en.wikipedia.org/wiki/Reliability_of_Wikipedia

That is a bit irritating as I prefer independent sources, and didn't see any that seemed suitable when I did a search on Google for this article. Some government or something should have something up, if they knew what they were doing. But a lot of governments today clearly do not.

Prior to the ability to have a world pick for itself, institutions gained prestige by many means and carried that over time. But notice the ignominy now hovering over the prestigious news agency The New York Times, which in my mind is that group of people who with President George W. Bush helped more than most to lead the United States into war. That may sound harsh, but why sugarcoat it?

To me then there is what I'll call classical prestige, and functional prestige.

The Wikipedia has functional prestige: people know it works as they use it, and some people have checked it against other prestigious sources.

While The New York Times has classical prestige: it retains prestige despite some of the greatest press failures in recorded history. People see it as prestigious with it debatable as to whether or not it is functioning at that level.

But that appears to be a learned response. And as new generations arise without being taught that a particular institution has prestige then they are more likely to switch to functional prestige.

The difference with functional prestige is people know the value from moment to moment from what they can use in their daily lives.

That has practical importance to me, as I have various ideas out there in prestigious areas, like my own definition of science, and my own ideas for a science of money.

Those are functional ideas in areas where far more prestigious sources have a lot of dominance. But the web lets me put forward new ideas where I can rely on the discretion of many people.

If the ideas are valuable because they work, then they can gain their own functional prestige, which then is entirely about merit.

The science of money by itself can change the world, not because the original source--me--is prestigious. But because the functional need is so great.

People need to understand money in our modern world. It's just that simple.

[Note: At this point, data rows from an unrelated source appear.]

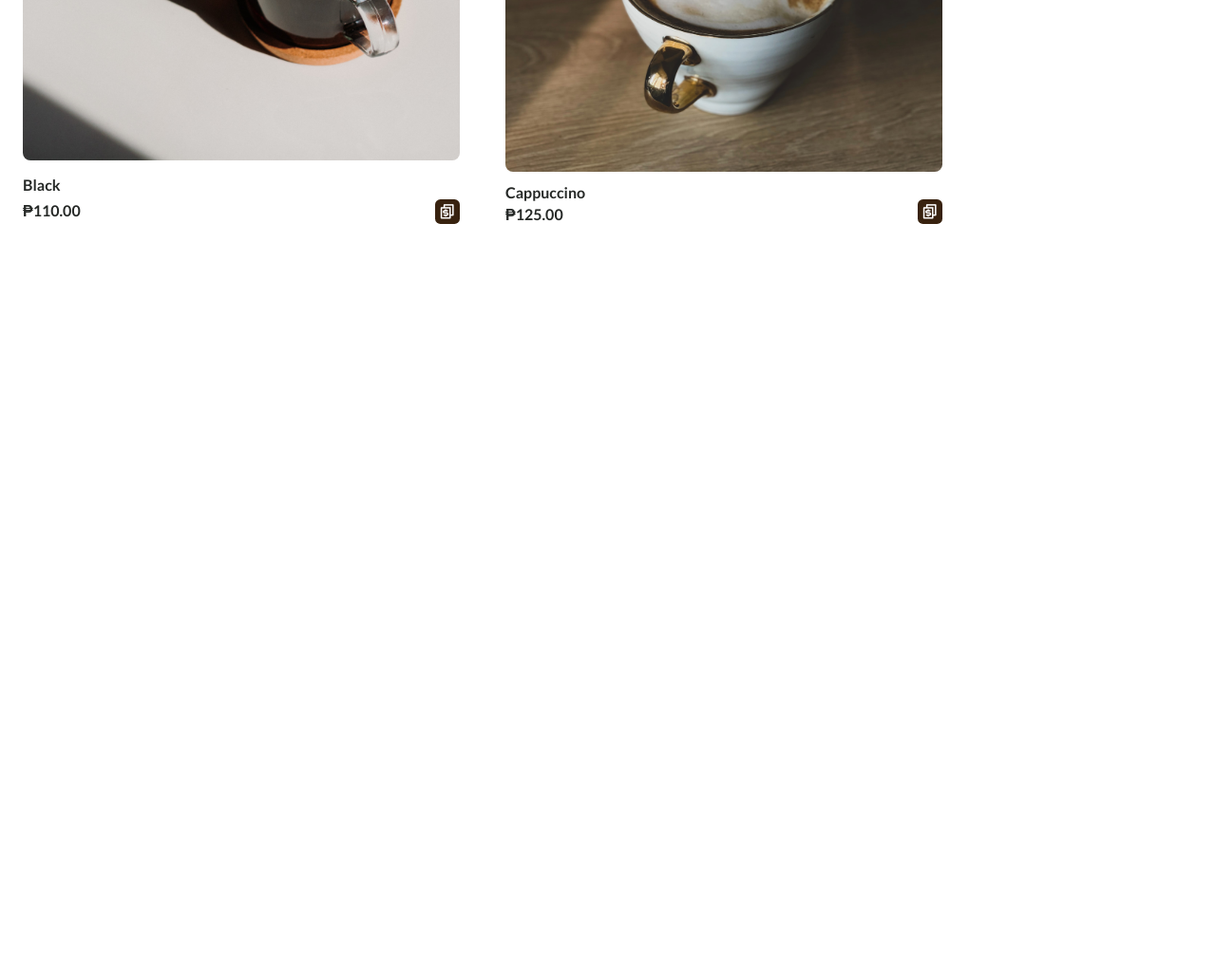
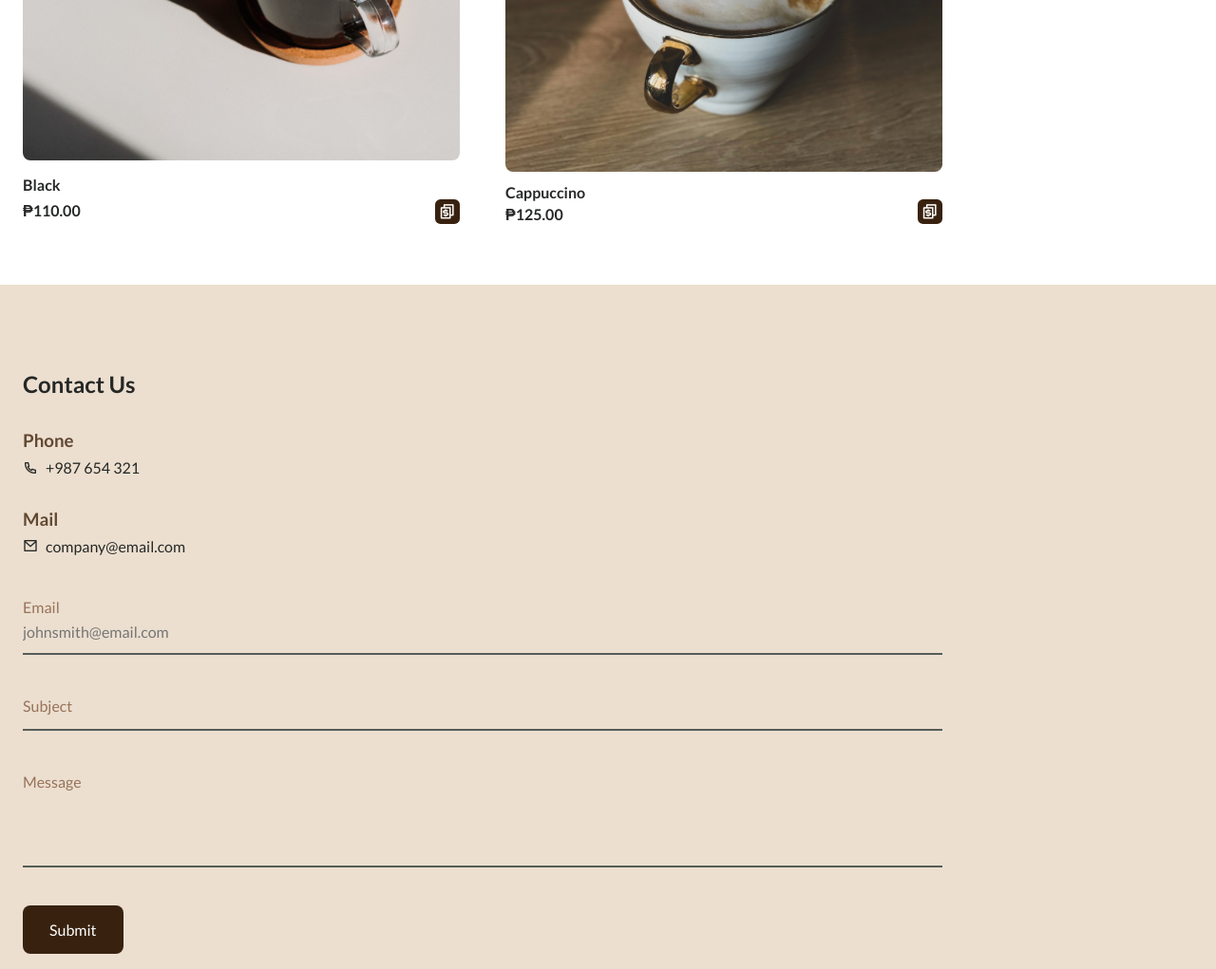
Before and after one commit to grenzk/product-landing-page, a plain HTML site: page index.html in a window 1280 px wide. Shown: the part 2277-3298 px from the top of the page at 95% size. Before the commit the page ends 2577 px from the top, so only its background shows below. Drawn offline with nearby package versions, Linux system fonts and the light colour scheme.

Commit message:
Add contact form

```diff
--- a/index.html
+++ b/index.html
@@ -169,6 +169,68 @@
           </article>
         </div>
       </section>
+      <div class="background">
+        <section class="contact section container" id="contact">
+          <div class="contact-container grid">
+            <div class="contact-box">
+              <h2 class="section__title contact-text">Contact Us</h2>
+
+              <div class="contact-content">
+                <div class="contact-information">
+                  <h3 class="contact-subtitle">Phone</h3>
+                  <span class="contact-description">
+                    <i class="ri-phone-line contact-icon"></i>
+                    +987 654 321
+                  </span>
+                </div>
+
+                <div class="contact-information">
+                  <h3 class="contact-subtitle">Mail</h3>
+                  <span class="contact-description">
+                    <i class="ri-mail-line contact-icon"></i>
+                    company@email.com
+                  </span>
+                </div>
+              </div>
+            </div>
+
+            <form action="" class="contact-form">
+              <div class="contact-inputs">
+                <div class="contact-field">
+                  <input
+                    type="email"
+                    name="email"
+                    placeholder="johnsmith@email.com"
+                    class="contact-input email-input"
+                    required
+                  />
+                  <label for="email" class="contact-label">Email</label>
+                </div>
+
+                <div class="contact-field">
+                  <input
+                    type="text"
+                    name="subject"
+                    placeholder=" "
+                    class="contact-input"
+                  />
+                  <label for="subject" class="contact-label">Subject</label>
+                </div>
+
+                <div class="contact-field contact-area">
+                  <textarea
+                    name="message"
+                    placeholder=" "
+                    class="contact-input"
+                  ></textarea>
+                  <label for="message" class="contact-label">Message</label>
+                </div>
+              </div>
+              <button type="submit" class="button button-flex">Submit</button>
+            </form>
+          </div>
+        </section>
+      </div>
     </main>
   </body>
 </html>
--- /dev/null
+++ b/scss/_contact.scss
@@ -0,0 +1,92 @@
+.contact-text {
+  text-align: left;
+}
+
+.background {
+  background-color: var(--fifth-color);
+}
+
+.contact-container {
+  row-gap: 3.5rem;
+}
+
+.contact-content {
+  display: grid;
+  row-gap: 2rem;
+}
+
+.contact-subtitle {
+  margin-bottom: var(--mb-0-5);
+  color: var(--second-color);
+}
+
+.contact-description {
+  display: inline-flex;
+  align-items: center;
+  column-gap: 0.5rem;
+  color: var(--title-color);
+}
+
+.contact-inputs {
+  display: grid;
+  row-gap: 2rem;
+  margin-bottom: var(--mb-2-5);
+}
+
+.contact-field {
+  position: relative;
+  height: 3rem;
+  border-bottom: 2px solid var(--text-color);
+}
+
+.contact-input {
+  position: absolute;
+  top: 0;
+  left: 0;
+  width: 100%;
+  height: 100%;
+  padding: 1rem 1rem 1rem 0;
+  background: none;
+  color: var(--text-color);
+  border: none;
+  outline: none;
+  z-index: 1;
+}
+
+.contact-label {
+  position: absolute;
+  top: 0.75rem;
+  width: 100%;
+  color: var(--third-color);
+  transition: 0.3s;
+}
+
+.contact-area {
+  height: 7rem;
+
+  textarea {
+    resize: none;
+  }
+}
+
+@mixin input-animation {
+  top: -0.75rem;
+  font-size: var(--small-font-size);
+  z-index: 10;
+}
+
+.contact-input:focus + .contact-label {
+  @include input-animation;
+  left: 0;
+}
+
+.contact-input:not(:placeholder-shown).contact-input:not(:focus)
+  + .contact-label {
+  @include input-animation;
+}
+
+.contact-input:placeholder-shown.contact-input:not(:focus).email-input
+  + .contact-label {
+  @include input-animation;
+  font-size: var(--normal-font-size);
+}
--- a/scss/_variables.scss
+++ b/scss/_variables.scss
@@ -6,6 +6,8 @@
   --first-color: hsl(28, 58%, 14%);
   --second-color: hsl(27, 33%, 29%);
   --third-color: hsl(25, 26%, 47%);
+  --fourth-color: hsl(27, 39%, 77%);
+  --fifth-color: hsl(33, 42%, 87%);
   --body-color: hsl(var(--hue), 0%, 100%);
   --title-color: hsl(var(--hue), 4%, 15%);
   --text-color: hsl(var(--hue), 4%, 35%);
--- a/scss/styles.scss
+++ b/scss/styles.scss
@@ -1,4 +1,4 @@
 @import url("https://fonts.googleapis.com/css2?family=Lato:wght@400;700&display=swap");
 @import url("https://fonts.googleapis.com/css2?family=Poppins:wght@400;500;600;700&display=swap");
 @import "variables", "resets", "layout", "header", "home", "buttons", "video",
-  "products";
+  "products", "contact";
```
Also changed, not shown: assets/css/styles.css, 1 other file.
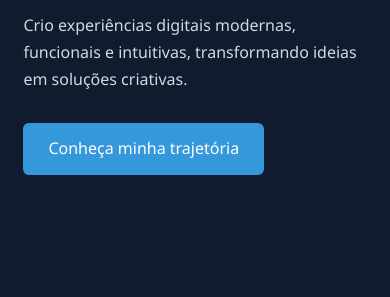
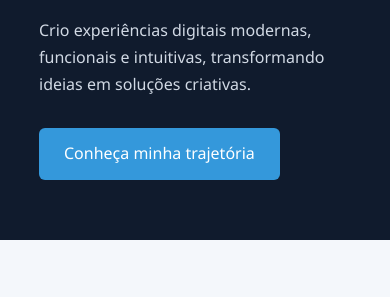
Before and after one commit to marcosokamoto/portfolio, a plain HTML site: page index.html in a window 390 px wide. Shown: the part 370-667 px from the top of the page. Drawn offline with Linux system fonts and the light colour scheme.

Commit message:
Add files via upload

```diff
--- a/style.css
+++ b/style.css
@@ -25,10 +25,11 @@ body {
 
 /* Cabeçalho */
 .header {
-    min-height: 90vh;
+    min-height: 550px;
+    height: auto;
     background: var(--primary);
     color: var(--white);
-    padding: 25px 10%;
+    padding: 25px 10% 70px;
 }
 
 .navbar {
@@ -64,7 +65,7 @@ body {
 
 .hero {
     max-width: 650px;
-    margin-top: 150px;
+    margin-top: 100px;
 }
 
 .tag {
@@ -219,9 +220,13 @@ body {
 @media (max-width: 768px) {
 
     .header {
-        padding: 20px 6%;
-        min-height: 80vh;
-    }
+    min-height: auto;
+    padding-bottom: 60px;
+}
+
+.hero {
+    margin-top: 80px;
+}
 
     .navbar {
         flex-direction: column;
```
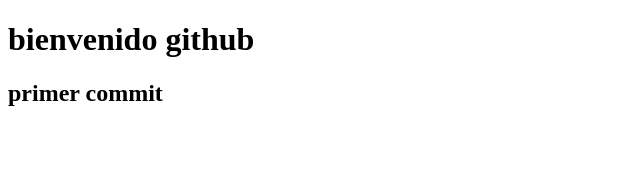
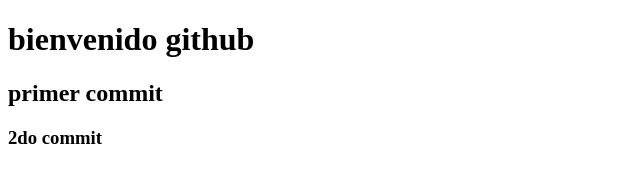
Before and after one commit to annabellapezzu/practica-en-casa, a plain HTML site: page index.html in a window 1280 px wide. Shown: the whole page, without its empty margins (0-640 px from the left). Drawn offline with Linux system fonts and the light colour scheme.

Commit message:
este es el segundo commit

```diff
--- a/index.html
+++ b/index.html
@@ -9,6 +9,7 @@
 <body>
     <h1>bienvenido github</h1>
     <h2>primer commit</h2>
+    <h3>2do commit</h3>
 
 </body>
 </html>
```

In the old world people or organizations could build prestige over time, becoming reliable sources, who could lead the world down dark and wrong paths based primarily on that prestige alone.

The new world pushes your ideas to always work, and catches you immediately when you slip up, and then keeps reminding you constantly of your failure.

And that is how civilization will work best.

It's a new way of doing things. It's the best way of doing things.

Prestige should have merit. Now thanks to the inexorable progress of science and technology which connects people in a way that allows constant checking and accurate reporting on those checks--it can.

And I do think that most prestigious institutions around the world are ready for that challenge and are meeting it.


James Harris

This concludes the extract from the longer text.